  • Mark Burnett said that God was actively involved in the production of his History Channel series The Bible: “The hand of God was on this…. the edit came together perfectly, the actors came together perfectly, it just comes to life. … Weird things happened during filming. Everybody would look at each other like, ‘Whoa.'”
  • Newt Gingrich wants to be cast on Celebrity Apprentice. (Correction: This item briefly and incorrectly said that he wanted to be cast on a different show with dancing stars; I apologize for the error/fantasy.)
  • From the headline to the last paragraph, I literally have no idea what this story is about, other than Real Housewives of Orange County cast members vying for attention: Watergate, Real Housewives Style! Tamra Barney Denies Slamming Gretchen Rossi — But — It Was All Caught On Tape!.
  • The new Esquire network has ordered a series from Ryan Seacrest Productions. Oh no. It will be hosted by NBA player Baron Davis and profile men “whose careers, lives and lifestyles are setting a stylish new standard for today’s modern man.” Like Seacrest, no doubt.
  • Anthony Bourdain, one of the judge/mentors on ABC’s The Taste, offers dating advice in Cosmo about how it’s hot to be an adventurous eater on dates.
  • The Sing-Off loses its star

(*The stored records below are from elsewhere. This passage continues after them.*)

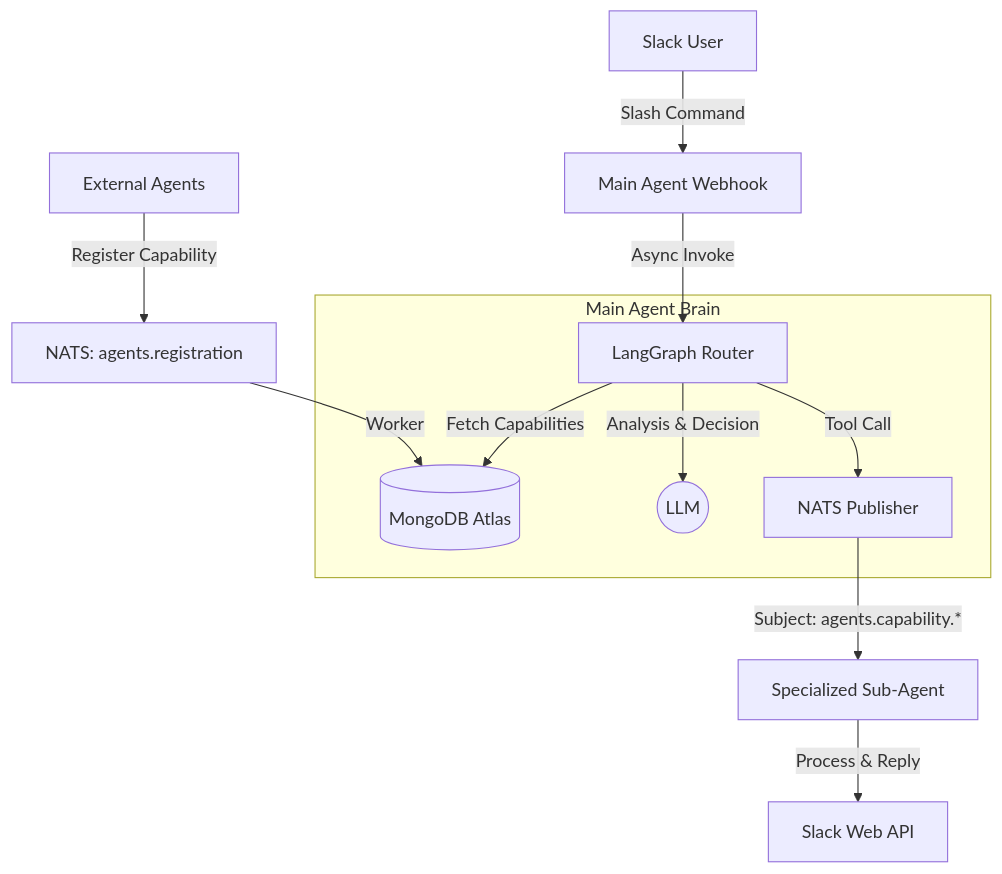
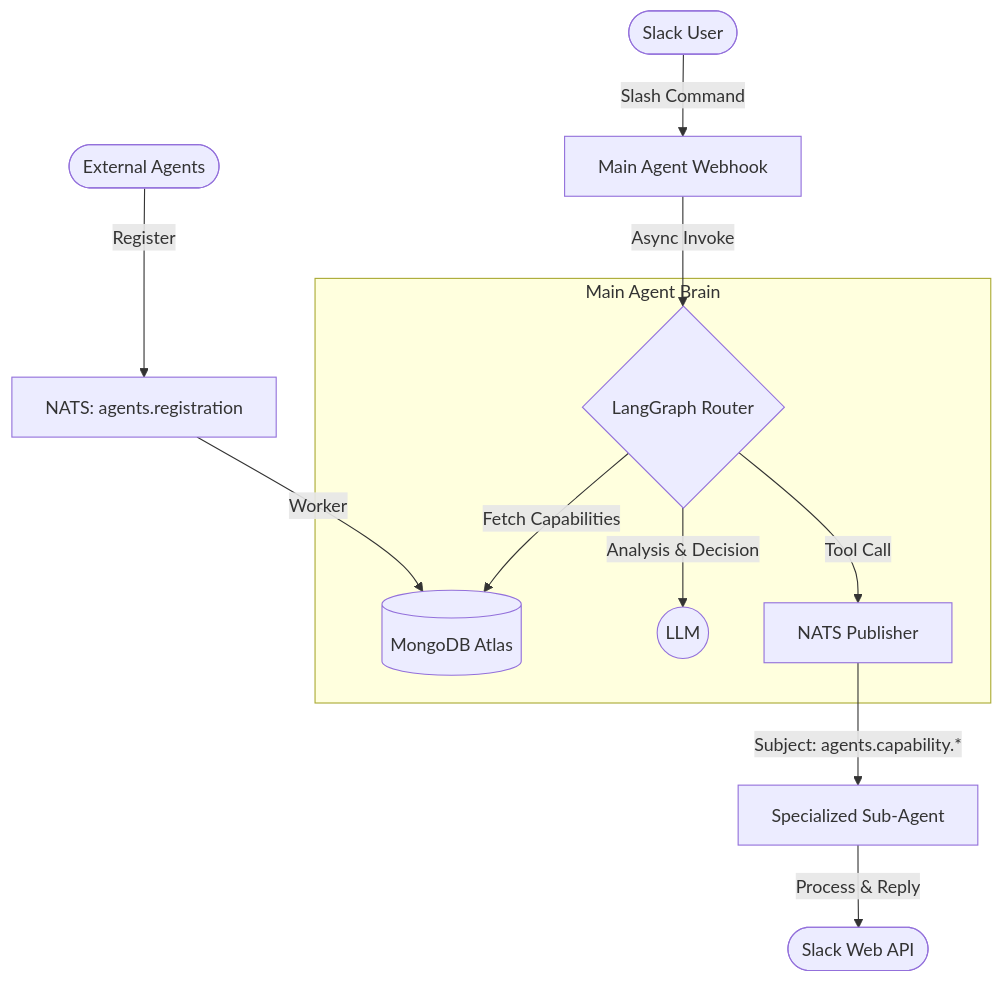
The diagram in README.md (extra-safe/agent-workshop), drawn with Mermaid before and after one commit. The commit also changed 2 other files, not shown here.

Commit message:
fix: docker entrypoint

````diff
--- a/README.md
+++ b/README.md
@@ -11,17 +11,17 @@
 ```mermaid
-graph TD
-    User["Slack User"] -->|Slash Command| Webhook["Main Agent Webhook"]
-    Webhook -->|Async Invoke| Router["LangGraph Router"]
+flowchart TD
+    User([Slack User]) -->|"Slash Command"| Webhook[Main Agent Webhook]
+    Webhook -->|"Async Invoke"| Router{LangGraph Router}
     
-    subgraph Core [Main Agent Brain]
-        Router -->|Fetch Capabilities| Mongo[(MongoDB Atlas)]
-        Router -->|Analysis & Decision| LLM((LLM))
-        Router -->|Tool Call| NATSPub["NATS Publisher"]
+    subgraph MainAgent [Main Agent Brain]
+        Router -->|"Fetch Capabilities"| Mongo[(MongoDB Atlas)]
+        Router -->|"Analysis & Decision"| LLM((LLM))
+        Router -->|"Tool Call"| NATSPub[NATS Publisher]
     end
     
-    NATSPub -->|Subject: agents.capability.*| SubAgent["Specialized Sub-Agent"]
-    SubAgent -->|Process & Reply| SlackAPI["Slack Web API"]
+    NATSPub -->|"Subject: agents.capability.*"| SubAgent[Specialized Sub-Agent]
+    SubAgent -->|"Process & Reply"| SlackAPI([Slack Web API])
     
-    OtherAgents["External Agents"] -->|Register Capability| NATSReg["NATS: agents.registration"]
-    NATSReg -->|Worker| Mongo
+    OtherAgents([External Agents]) -->|"Register"| NATSReg[NATS: agents.registration]
+    NATSReg -->|"Worker"| Mongo
 ```
````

    Ben Folds

    NBC's super-fun December a capella singing competition The Sing-Off is returning, but without its star judge, Ben Folds, and only as a two-hour special. Those are really depressing changes for a series that proved itself to be a super-fun show when it returned last December.

    A film director talks about becoming a reality TV character

    Anna Martemucci

    What is it like to have your life turned into reality TV? Director Anna Martemucci, one of the two directors featured on Starz' exceptional reality series, talks about that, the competition, and her collaboration with her husband and brother-in-law.

    Plus: How the show's producers tried to keep the $250,000 competition fair.

    about the writer

    Andy Dehnart is a journalist who has covered reality television for more than 15 years and created reality blurred in 2000. A member of the Television Critics Association, his writing and criticism about television, culture, and media has appeared on NPR and in Playboy, Buzzfeed, and many other publications. Andy, 36, also directs the journalism program at Stetson University in Florida, where he teaches creative nonfiction and journalism. He has an M.F.A. in nonfiction writing and literature from Bennington College. More about reality blurred and Andy.